● ABOUT THIS TASK: Write out the data below in full, unchanged, minus the images.

● SUPPLIED MATERIAL:
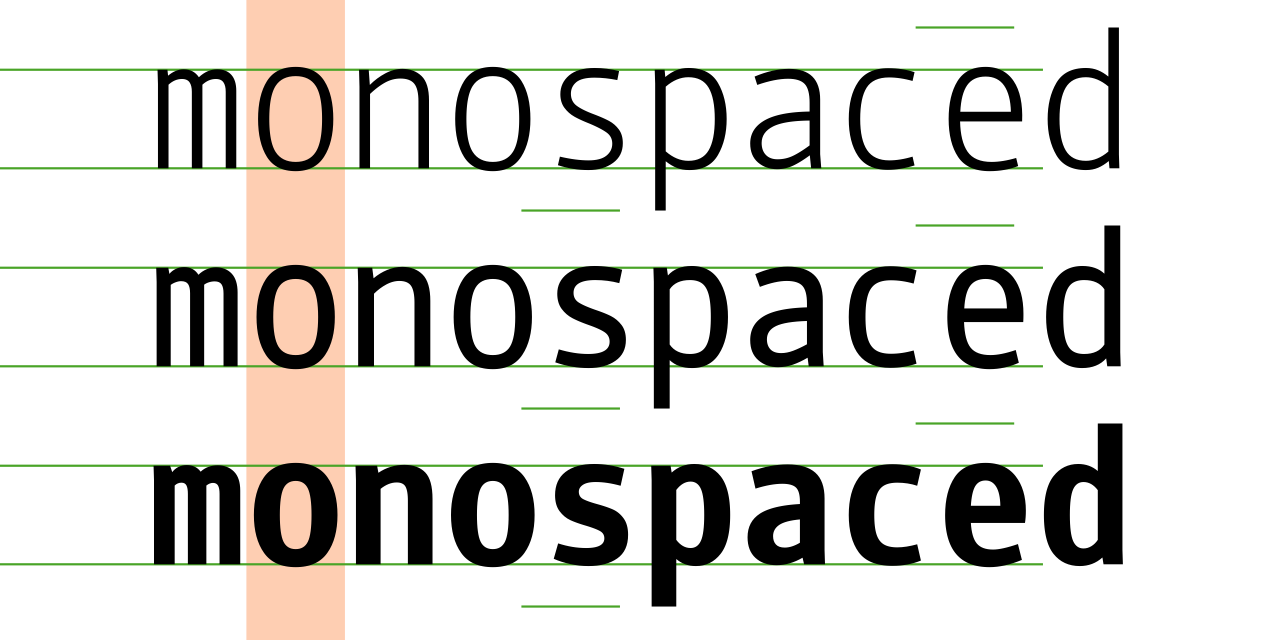
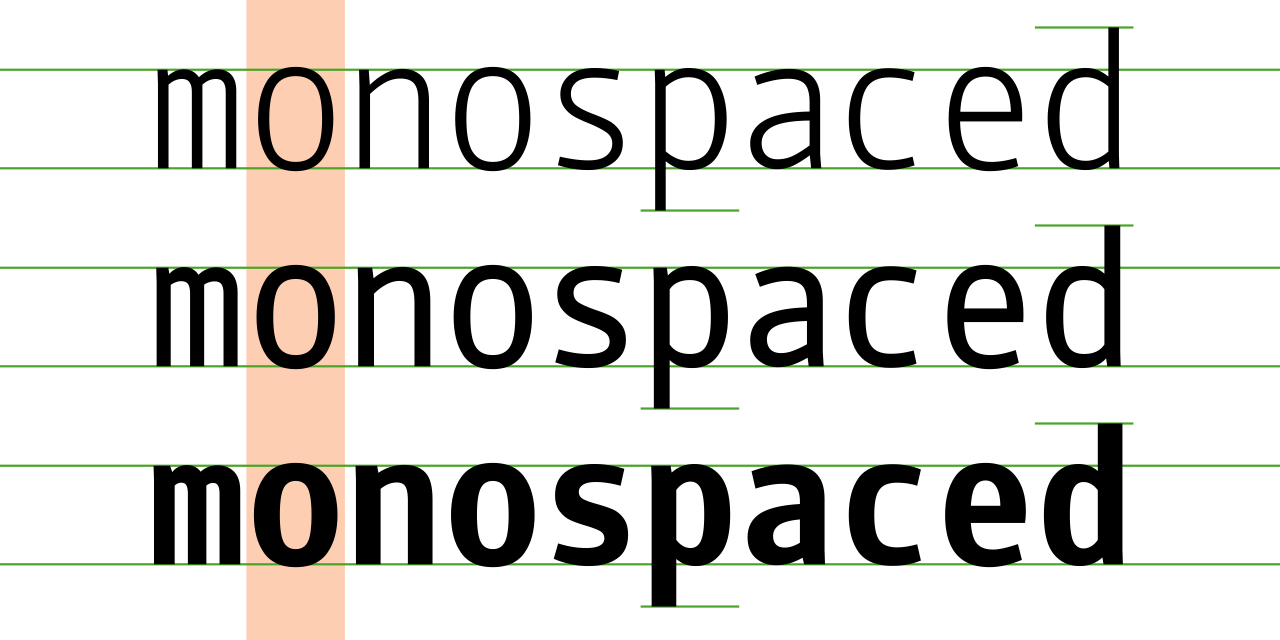
Fix images

diff --git a/scripts/BuildWebSVGs.py b/scripts/BuildWebSVGs.py
@@ -36,13 +36,14 @@ def metrics_color():
 def highlight_color():
     fill(253/255, 95/255, 0, 0.3)
 
-def mono_metrics():
+def mono_metrics(text_x, s):
     save()
     metrics_color()
     y = 0
-    line((0, y), (width() / s, y))
+    xmax = width() / s
+    line((0, y), (xmax, y))
     y = 448
-    line((0, y), (width() / s, y))
+    line((0, y), (xmax, y))
     y = 640
     line((text_x + 9 * 448, y), (text_x + 10 * 448, y))
     y = -192
@@ -78,17 +79,17 @@ def monospaced():
     
     # The text lines
     translate(0, -line_height * 0.85)
-    mono_metrics()
+    mono_metrics(text_x, s)
     font("Sudo Thin")
     text_path("monospaced", (text_x, 0), "../sudo/Sudo-Thin.ttf")
     
     translate(0, -line_height)
-    mono_metrics()
+    mono_metrics(text_x, s)
     font("Sudo Regular")
     text_path("monospaced", (text_x, 0), "../sudo/Sudo-Regular.ttf")
     
     translate(0, -line_height)
-    mono_metrics()
+    mono_metrics(text_x, s)
     font("Sudo Bold")
     text_path("monospaced", (text_x, 0), "../sudo/Sudo-Bold.ttf")
 
@@ -182,17 +183,18 @@ def github():
     
     # The text lines
     translate(0, -line_height * 0.85)
-    mono_metrics()
+    mono_metrics(text_x, s)
     font("Sudo Thin")
+    # translate(-448, 0)
     text_path("monospaced", (text_x, 0), "../sudo/Sudo-Thin.ttf")
     
     translate(0, -line_height)
-    mono_metrics()
+    mono_metrics(text_x, s)
     font("Sudo Regular")
     text_path("monospaced", (text_x, 0), "../sudo/Sudo-Regular.ttf")
     
     translate(0, -line_height)
-    mono_metrics()
+    mono_metrics(text_x, s)
     font("Sudo Bold")
     text_path("monospaced", (text_x, 0), "../sudo/Sudo-Bold.ttf")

● THE COMPLETED TASK:
Fix images

diff --git a/scripts/BuildWebSVGs.py b/scripts/BuildWebSVGs.py
@@ -36,13 +36,14 @@ def metrics_color():
 def highlight_color():
     fill(253/255, 95/255, 0, 0.3)
 
-def mono_metrics():
+def mono_metrics(text_x, s):
     save()
     metrics_color()
     y = 0
-    line((0, y), (width() / s, y))
+    xmax = width() / s
+    line((0, y), (xmax, y))
     y = 448
-    line((0, y), (width() / s, y))
+    line((0, y), (xmax, y))
     y = 640
     line((text_x + 9 * 448, y), (text_x + 10 * 448, y))
     y = -192
@@ -78,17 +79,17 @@ def monospaced():
     
     # The text lines
     translate(0, -line_height * 0.85)
-    mono_metrics()
+    mono_metrics(text_x, s)
     font("Sudo Thin")
     text_path("monospaced", (text_x, 0), "../sudo/Sudo-Thin.ttf")
     
     translate(0, -line_height)
-    mono_metrics()
+    mono_metrics(text_x, s)
     font("Sudo Regular")
     text_path("monospaced", (text_x, 0), "../sudo/Sudo-Regular.ttf")
     
     translate(0, -line_height)
-    mono_metrics()
+    mono_metrics(text_x, s)
     font("Sudo Bold")
     text_path("monospaced", (text_x, 0), "../sudo/Sudo-Bold.ttf")
 
@@ -182,17 +183,18 @@ def github():
     
     # The text lines
     translate(0, -line_height * 0.85)
-    mono_metrics()
+    mono_metrics(text_x, s)
     font("Sudo Thin")
+    # translate(-448, 0)
     text_path("monospaced", (text_x, 0), "../sudo/Sudo-Thin.ttf")
     
     translate(0, -line_height)
-    mono_metrics()
+    mono_metrics(text_x, s)
     font("Sudo Regular")
     text_path("monospaced", (text_x, 0), "../sudo/Sudo-Regular.ttf")
     
     translate(0, -line_height)
-    mono_metrics()
+    mono_metrics(text_x, s)
     font("Sudo Bold")
     text_path("monospaced", (text_x, 0), "../sudo/Sudo-Bold.ttf")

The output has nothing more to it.